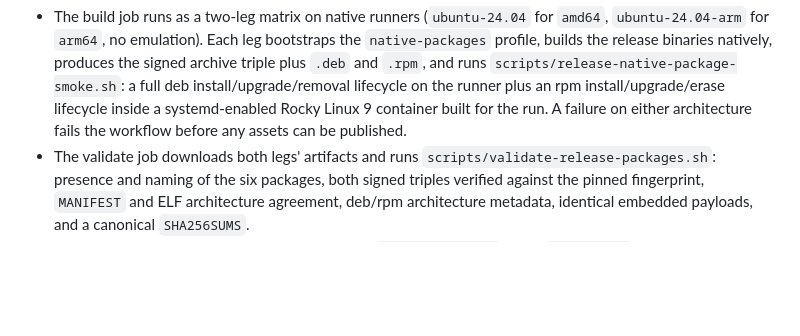
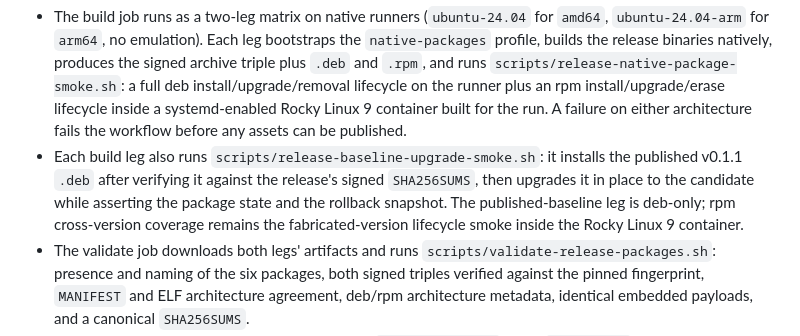
Before and after one commit to GentleKingson/ocservia, a Markdown page: docs/development/github-actions.md, the part around the change. Drawn GitHub-style; blank space fills up the shorter version.

```diff
--- a/docs/development/github-actions.md
+++ b/docs/development/github-actions.md
@@ -292,6 +292,13 @@ stays a dry run and never uploads release assets.
   install/upgrade/erase lifecycle inside a systemd-enabled Rocky Linux 9
   container built for the run. A failure on either architecture fails the
   workflow before any assets can be published.
+- Each build leg also runs
+  `scripts/release-baseline-upgrade-smoke.sh`: it installs the published
+  v0.1.1 `.deb` after verifying it against the release's signed
+  `SHA256SUMS`, then upgrades it in place to the candidate while asserting
+  the package state and the rollback snapshot. The published-baseline leg
+  is deb-only; rpm cross-version coverage remains the fabricated-version
+  lifecycle smoke inside the Rocky Linux 9 container.
 - The validate job downloads both legs' artifacts and runs
   `scripts/validate-release-packages.sh`: presence and naming of the six
   packages, both signed triples verified against the pinned fingerprint,
```
Also changed, not shown: docs/acceptance/v0.2-release-readiness.md (added, +108 -0 lines).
********************
*WHAT IS NEEDED*:
Repeat each record exactly as shown above, dropping all images.

*RESPONSE TO THE EXERCISE*:
Before and after one commit to GentleKingson/ocservia, a Markdown page: docs/development/github-actions.md, the part around the change. Drawn GitHub-style; blank space fills up the shorter version.

```diff
--- a/docs/development/github-actions.md
+++ b/docs/development/github-actions.md
@@ -292,6 +292,13 @@ stays a dry run and never uploads release assets.
   install/upgrade/erase lifecycle inside a systemd-enabled Rocky Linux 9
   container built for the run. A failure on either architecture fails the
   workflow before any assets can be published.
+- Each build leg also runs
+  `scripts/release-baseline-upgrade-smoke.sh`: it installs the published
+  v0.1.1 `.deb` after verifying it against the release's signed
+  `SHA256SUMS`, then upgrades it in place to the candidate while asserting
+  the package state and the rollback snapshot. The published-baseline leg
+  is deb-only; rpm cross-version coverage remains the fabricated-version
+  lifecycle smoke inside the Rocky Linux 9 container.
 - The validate job downloads both legs' artifacts and runs
   `scripts/validate-release-packages.sh`: presence and naming of the six
   packages, both signed triples verified against the pinned fingerprint,
```
Also changed, not shown: docs/acceptance/v0.2-release-readiness.md (added, +108 -0 lines).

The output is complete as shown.